employing causal mapping in IT research and policy making. Thus Chapter IV by

Diesner and Carley details an approach to text based causal maps called the meta-matrix

model, which lends a second level of organization to the networks of concepts found in

a text. A tool for text analysis (AutoMap) is detailed in a demonstration of the approach.

Chapter V by Srivastava, Buche and Roberts demonstrates the use of the

evidential reasoning approach under the Dempster-Shafer theory of belief functions to

analyze revealed causal maps in an IT organization example. Chapter VI by Vo, Poole

and Courtney provides two studies that compare three approaches to building collective

causal maps: aggregate mapping, congregate mapping and workshop mapping.

The approaches are compared both conceptually and empirically to determine which

approach performs best. In Chapter VII, Armstrong and Narayanan provide an extension

of the causal mapping method in which casual maps derived from interviews are

juxtaposed against causal maps developed from survey responses. Similarities and

differences of the maps are discussed as well as the appropriateness of this validation

technique. In Chapter VIII Nelson provides some reflections on the interactively elicited

causal mapping process in a discovery (or exploratory) context. Issues in the

interview process, identification procedure and coding scheme development are addressed.

Section III provides examples of papers in IS/IT using causal mapping techniques. Two

chapters represent examples of causal mapping in IS/IT. Chapter IX by Tegarden,

Tegarden and Sheetz details a study which focuses on the identification of cognitive

diversity through causal mapping and cluster analysis. The study uncovered cognitive

factions (diversity) within a top management team and details the various perceptions

of the firm. Chapter X by Larsen and Niederman studies the use of UML and objectoriented

analysis and design in software development. The remaining three studies

illustrate the use of causal mapping inn applications. In Chapter XI, Ackermann and

Eden focus on the use of causal mapping to facilitate the development of a shared

meaning between business units and IS developers through a common platform which

enables negotiated outcomes. Chapter XII by Micklich uses concept mapping, cognitive

mapping and causal mapping to investigate factors in the demise of a telecommunications

leader through a case study analysis. Finally, Chapter XIII by Luca Iandoli

and Zollo presents a methodology based on causal mapping for the investigation and

management of knowledge created by software development teams engaged in application

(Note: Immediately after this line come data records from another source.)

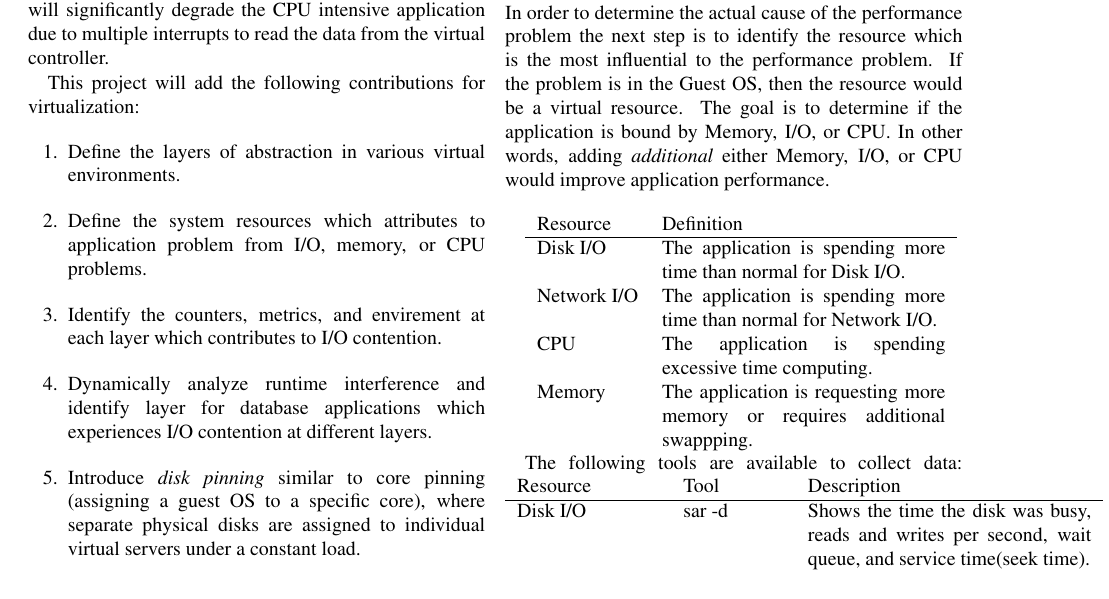
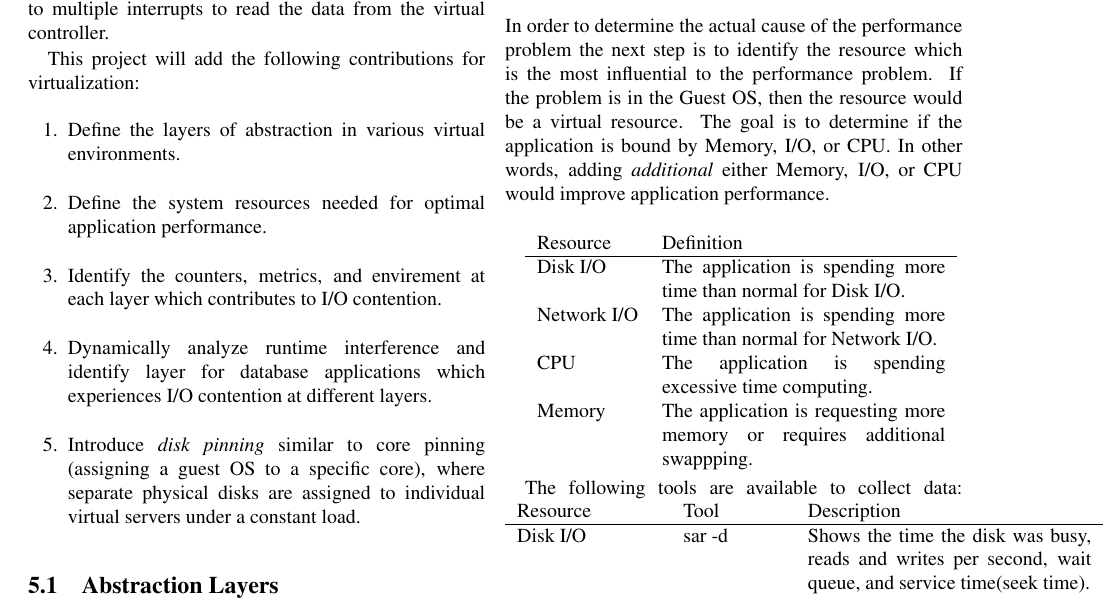
Before and after one commit to FeCastle/XenAnalyze, a LaTeX thesis (report/thesis.tex, which reads report/implementation.tex): part of page 5 of 11 before the commit and part of page 5 of 10 after it, cut so that both start at the same text. Compiled offline with pdfLaTeX.

Commit message:
Updated implementation section.

```diff
--- a/report/implementation.tex
+++ b/report/implementation.tex
@@ -1,11 +1,11 @@
 Since the system workload, and available resources will continually change, and it is difficult to predict a constant workload across multiple virtual systems, data centers will need the ability to profile and analyze virtual environments.  Application and system profiling tools are available but require manual analysis of the data and possibly detailed knowledge above that of a traditional system administrator, in order to arrive at a probable conclusion.
 
-\indent Prior to Xenoprof, it was not possible to read hardware performance counters from the guest OS perspective \cite{menon, du2}.  However, Xenoprof does not analyze the results or draw any conclusions about the counters.  For example, in \cite{tickoo} it is shown that there are 'invisible' resources such as the shared LLC cache, and show that scheduling CPU intensive VMs on the same socket but different cores will result in significant degradation.  Conversely an I/O intensive application with a CPU intensive application on the same configuration will run with little interference.  Where if this I/O and CPU load runs on the same CPU the I/O intensive application will perform optimally, but will significantly degrade the CPU intensive application due to multiple interrupts to read the data from the virtual controller.
+\indent Prior to Xenoprof, it was not possible to read hardware performance counters from the guest OS perspective \cite{menon, du2}.  However, Xenoprof does not analyze the results or draw any conclusions about the counters.  For example, in \cite{tickoo} it is shown that there are 'invisible' resources such as the shared LLC cache, and show that scheduling CPU intensive VMs on the same socket but different cores will result in significant degradation.  Conversely an I/O intensive application with a CPU intensive application on the same configuration will run with little interference.  If this I/O and CPU load runs on the same CPU the I/O intensive application will perform optimally, but will significantly degrade the CPU intensive application due to multiple interrupts to read the data from the virtual controller.
 
 \indent This project will add the following contributions for virtualization:
 \begin{enumerate}
 \item Define the layers of abstraction in various virtual environments.
-\item Define the system resources which attributes to application problem from I/O, memory, or CPU problems.
+\item Define the system resources needed for optimal application performance.
 \item Identify the counters, metrics, and envirement at each layer which contributes to I/O contention.
 \item Dynamically analyze runtime interference and identify layer for database applications which experiences I/O contention at different layers.
 \item Introduce \emph{disk pinning} similar to core pinning (assigning a guest OS to a specific core), where separate physical disks are assigned to individual virtual servers under a constant load.
@@ -37,12 +37,12 @@ In order to determine the actual cause of the performance problem the next step
   Memory & The application is requesting more memory or requires additional swappping. \\
 \end{tabular}
 
-\newline
 The following tools are available to collect data:
 \begin{tabular}{ l l p{5cm} }
   Resource & Tool & Description \\
   \hline
   Disk I/O & sar -d & Shows the time the disk was busy, reads and writes per second, wait queue, and service time(seek time). \\
+  Disk I/O & ioping & monitor I/O latency in real time. Similar to 'ping'\cite{oping}\\
   Uniform Memory & vmstat -a & Active and Inactive page statistics \\
   Uniform Memory & vmstat -s & Virtual Memory table \\
   NUMA Memory & zoneinfo & /proc/zoneinfo \\
--- a/report/thesis.tex
+++ b/report/thesis.tex
@@ -6,6 +6,7 @@
 \usepackage{todonotes}
 \usepackage{url,hyperref}
 \usepackage{fancyvrb}
+\usepackage{verbatim}
 % \usepackage[backend=bibtex]{biblatex}
 
 %Remove hyphens
```
Also changed, not shown: report/references.tex (+2 -0 lines), report/implementation.tex (2 more changed lines).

development. A detailed application of the methodology to a case study in a

software development firm is presented to demonstrate the methodological aspects.

The final section presents proposals for future causal mapping research to excite those

whose research can be enriched by the use of causal mapping. Chapter XIV by Otondo

presents a proposal to extend causal mapping research by representing linguistic and

semantic nuances in associative, categorical and cognitive maps. Those maps are then

used to link related elements to causal maps to create an integrated logical view of

object-oriented design. In Chapter XV, Narayanan and Liao outline several methods for

approaching the behavior of causal maps.

The chapters in this book were invited or solicited in a call for papers dispersed

to the IS community via listserv and direct e-mail. Almost everyone

invited participated in the development of the book. Out of those responding

to the call, nearly half were picked up for further development. All chapters

were involved in multiple rounds of reviews. Several individuals helped with

the development of the book. We thank Mehdi Khosrow-Pour of Idea Group

for encouraging us in developing the book, and Jan Travers, Michele Rossi,

and Jennifer Sundstrom for keeping us on track. The authors would like to

thank Paige Rutner, Christy Weer and other Ph.D. students at the University of

Arkansas and Drexel University for their assistance and helpful comments.

The authors would also like to thank Ken Armstrong for his creative input.